Curated by students from the Cooperstown Graduate Program (CGP) and generously supported by Golden Artist Colors, “Routes & Roadblocks” focuses on Chenango County’s history and the black motoring experience during the mid-20th century. The mass production of automobiles redefined travel and increased mobility within America. For the first time in history, people were able to travel at their own leisure. The development of the car meant that motorists could now access rural regions, such as Chenango County, that were previously out of the way. New roads and highways were constructed, which increased mobility, and businesses and commerce benefited across the nation. Cars held even more significance for African Americans, whose mobility had historically been restricted by legal and discriminatory methods. Outside of public transportation, the automobile provided an alternative avenue for Black travelers. Yet, personal vehicles also provided challenges for Black Americans, with unseen roadblocks persisting today.
“We are grateful for this tremendous opportunity to collaborate with Dr. Sorin and her talented CGP students thanks to the generosity of Golden Artist Colors,” said Jessica Moquin, CCHS executive director. “Being able to work with an historian of Dr. Sorin’s esteem has provided us with a unique opportunity to present our local heritage through new perspectives.”

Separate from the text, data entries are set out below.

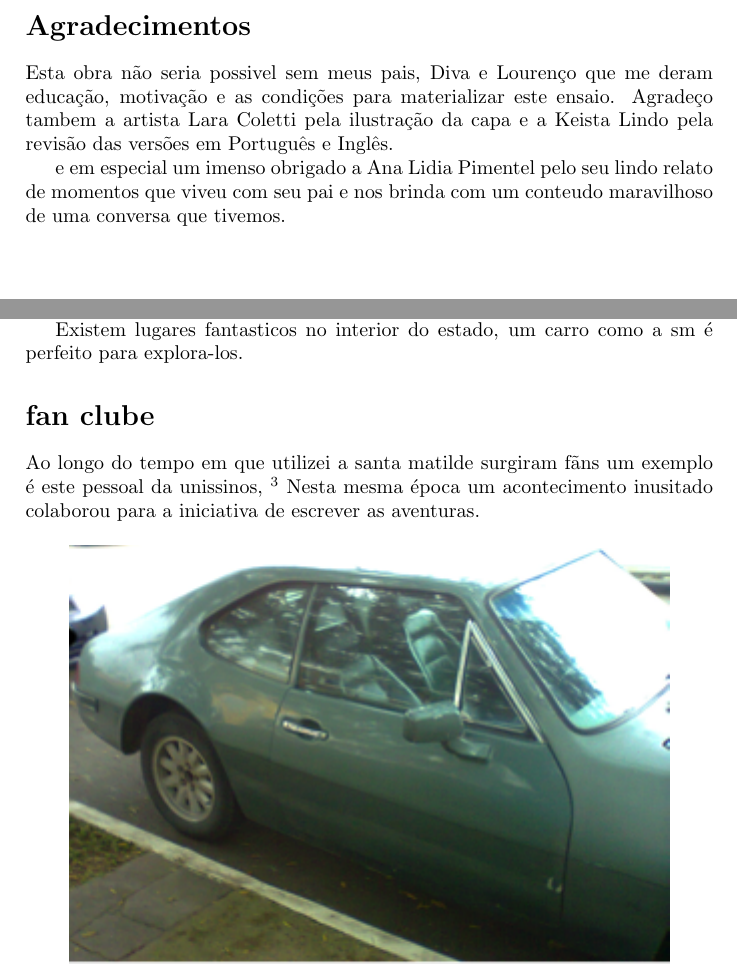
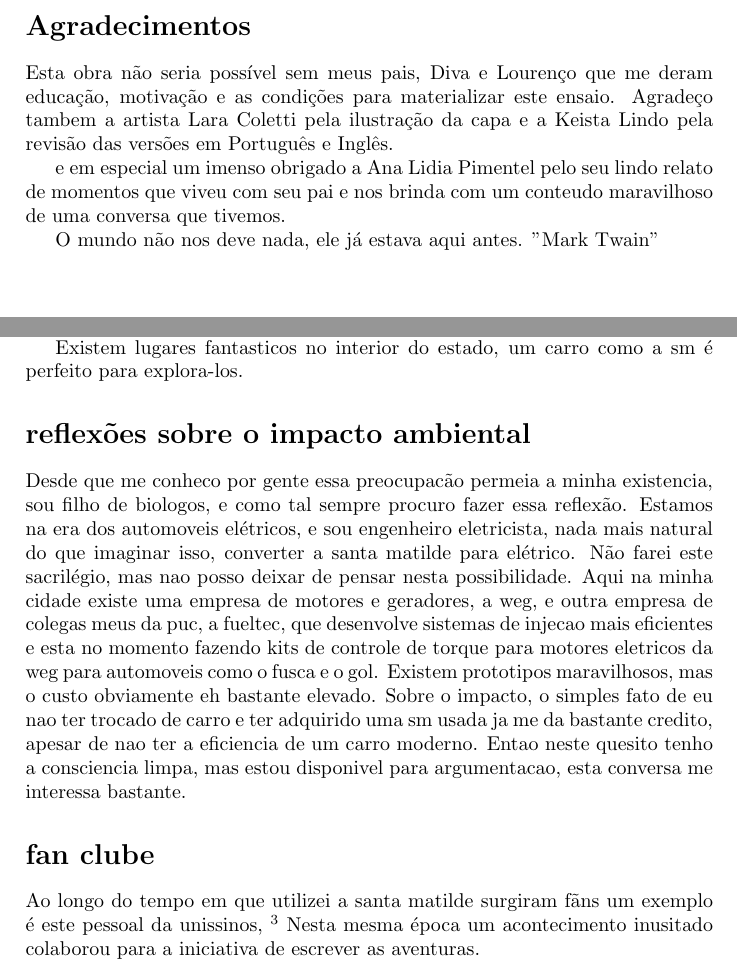
Before and after one commit to andrebalen/smhist, a LaTeX document (smhis.tex): two parts of pages 3 and 10 of 16, joined at a grey line, cut so that both start at the same text. Compiled offline with pdfLaTeX.

Commit message:
+ paginas e correcoes

```diff
--- a/smhis.tex
+++ b/smhis.tex
@@ -24,11 +24,16 @@
 \addcontentsline{toc}{section}{Agradecimentos}
 \section*{Agradecimentos}
 
-Esta obra n\~ao seria possivel sem meus pais, Diva e Louren\c{c}o que me deram educa\c{c}\~ao, motiva\c{c}\~ao e as condi\c{c}\~oes para materializar este ensaio.
+Esta obra n\~ao seria poss\'ivel sem meus pais, Diva e Louren\c{c}o que me deram educa\c{c}\~ao, motiva\c{c}\~ao e as condi\c{c}\~oes para materializar este ensaio.
 Agrade\c{c}o tambem a artista Lara Coletti pela ilustra\c{c}\~ao da capa e a Keista Lindo pela revis\~ao das vers\~oes em Portugu\^es e Ingl\^es.
 
 e em especial um imenso obrigado a Ana Lidia Pimentel pelo seu lindo relato de momentos que viveu com seu pai e nos brinda com um conteudo maravilhoso de uma conversa que tivemos.
 
+
+
+
+
+O mundo n\~ao nos deve nada, ele j\'a estava aqui antes. "Mark Twain"
 
 \clearpage
 
@@ -178,6 +183,23 @@ Sai de onde eu estava pra n\~ao atrapalhar o movimento e logo que passaram volte
 Existem lugares fantasticos no interior do estado, um carro como a sm \'e perfeito para explora-los.
 
 
+\addcontentsline{toc}{section}{reflex\~oes sobre o impacto ambiental}
+\section*{reflex\~oes sobre o impacto ambiental}
+
+Desde que me conheco por gente essa preocupac\~ao permeia a minha existencia, sou filho de biologos, e como tal
+sempre procuro fazer essa reflex\~ao.
+Estamos na era dos automoveis el\'etricos, e sou engenheiro eletricista, nada mais natural do que imaginar isso,
+converter a santa matilde para el\'etrico. N\~ao farei este sacril\'egio, mas nao posso deixar de pensar nesta possibilidade.
+Aqui na minha cidade existe uma empresa de motores e geradores, a weg, e outra empresa de colegas meus da puc, a fueltec, que
+desenvolve sistemas de injecao mais eficientes e esta no momento fazendo kits de controle de torque para motores eletricos da weg
+para automoveis como o fusca e o gol.
+Existem prototipos maravilhosos, mas o custo obviamente eh bastante elevado.
+Sobre o impacto, o simples fato de eu nao ter trocado de carro e ter adquirido uma sm usada ja me da bastante credito, apesar de
+nao ter a eficiencia de um carro moderno. Entao neste quesito tenho a consciencia limpa, mas estou disponivel para argumentacao,
+esta conversa me interessa bastante.
+
+
+
 \addcontentsline{toc}{section}{fan clube}
 \section*{fan clube}
 
```
Also changed, not shown: smhis.pdf.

“During the exhibit opening, community members are encouraged to leave copies of their own personal travel and vacation photos to be included in the exhibition,” said Joseph Fryc, CCHS operations manager. “By sharing our collective stories, we hope to provide an interactive community element to the exhibit narrative.”
Also that afternoon, the “Stitched In Time: The Creations of Beulah Hendrickson” exhibit will open. Featuring select pieces from the Beulah Ayers Barrett Hendrickson collection, this charming display is a highlight of folk art being curated to preserve Chenango County’s cultural heritage. While Hendrickson made a living at various times as a teacher, a farmer, and a country store owner, it was her unique ability to hand-craft distinctive dolls and figures that have ensured her legacy.
Immediately following these exhibit openings, join CCHS for a brief awards ceremony when the Elinor Robb Troicke Memorial Scholarship will be presented to two graduating seniors from Chenango County. Both are aspiring to be teachers, majoring in adolescent education: Liam O’Brien from Oxford Academy will concentrate in English at SUNY Oneonta, and Sherburne-Earlville High School’s Garrett Fleming is enrolling at Keuka College to pursue a social studies concentration with a special education focus.
At the conclusion of the scholarship ceremony, the newest member of Chenango’s Heritage “Wall of Honor” will be revealed. The “Wall of Honor” is a meaningful way to recognize someone and a thoughtful way to support the mission of CCHS. A donation is made in honor of a recognized individual, and their name is then displayed on the “Wall of Honor” inside the main entrance of Ward School No. 2. Additional information on each honoree will be featured in an upcoming virtual experience.
First established in 1939, CCHS is the primary organization dedicated to actively and comprehensively preserving the history of Chenango County. The area’s premier heritage museum, the organization celebrates local culture – unique traditions, noteworthy residents, and unusual stories of the region. CCHS programs are made possible by the New York State Council on the Arts with the support of the Office of the Governor and the New York State Legislature.
CGP is one of the country’s oldest museum studies graduate programs, established in 1964. Since then, the program has continued to grow. CGP continues to have national impacts on the arts, humanities, historical preservation, cultural and community programming, economic development, and social change.
During Path Through History Weekends, special events are held to highlight historically and culturally significant sites, and offer new perspectives on New York state’s heritage. For more information, visit www.ChenangoHistorical.org or call (607) 334-9227, ext. 2.